Problem: Scan the listing below and copy every line holding "page".

********************

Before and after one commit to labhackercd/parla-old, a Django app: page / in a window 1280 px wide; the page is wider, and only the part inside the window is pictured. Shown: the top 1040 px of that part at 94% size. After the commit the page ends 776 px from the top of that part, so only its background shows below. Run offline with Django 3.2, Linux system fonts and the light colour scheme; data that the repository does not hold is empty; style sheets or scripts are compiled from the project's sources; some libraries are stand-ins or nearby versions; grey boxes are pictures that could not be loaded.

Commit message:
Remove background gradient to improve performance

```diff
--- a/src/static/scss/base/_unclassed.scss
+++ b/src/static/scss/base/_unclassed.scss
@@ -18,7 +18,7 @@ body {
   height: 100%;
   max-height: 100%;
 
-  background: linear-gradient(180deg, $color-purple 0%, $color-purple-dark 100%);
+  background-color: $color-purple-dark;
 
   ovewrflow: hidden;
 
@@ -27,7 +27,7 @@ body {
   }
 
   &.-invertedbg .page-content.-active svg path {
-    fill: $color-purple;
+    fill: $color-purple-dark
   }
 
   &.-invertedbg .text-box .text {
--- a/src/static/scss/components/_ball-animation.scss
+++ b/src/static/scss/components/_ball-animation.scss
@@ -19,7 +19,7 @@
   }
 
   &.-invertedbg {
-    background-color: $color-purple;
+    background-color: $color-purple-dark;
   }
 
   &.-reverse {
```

********************

Exercise output:
Before and after one commit to labhackercd/parla-old, a Django app: page / in a window 1280 px wide; the page is wider, and only the part inside the window is pictured. Shown: the top 1040 px of that part at 94% size. After the commit the page ends 776 px from the top of that part, so only its background shows below. Run offline with Django 3.2, Linux system fonts and the light colour scheme; data that the repository does not hold is empty; style sheets or scripts are compiled from the project's sources; some libraries are stand-ins or nearby versions; grey boxes are pictures that could not be loaded.
   &.-invertedbg .page-content.-active svg path {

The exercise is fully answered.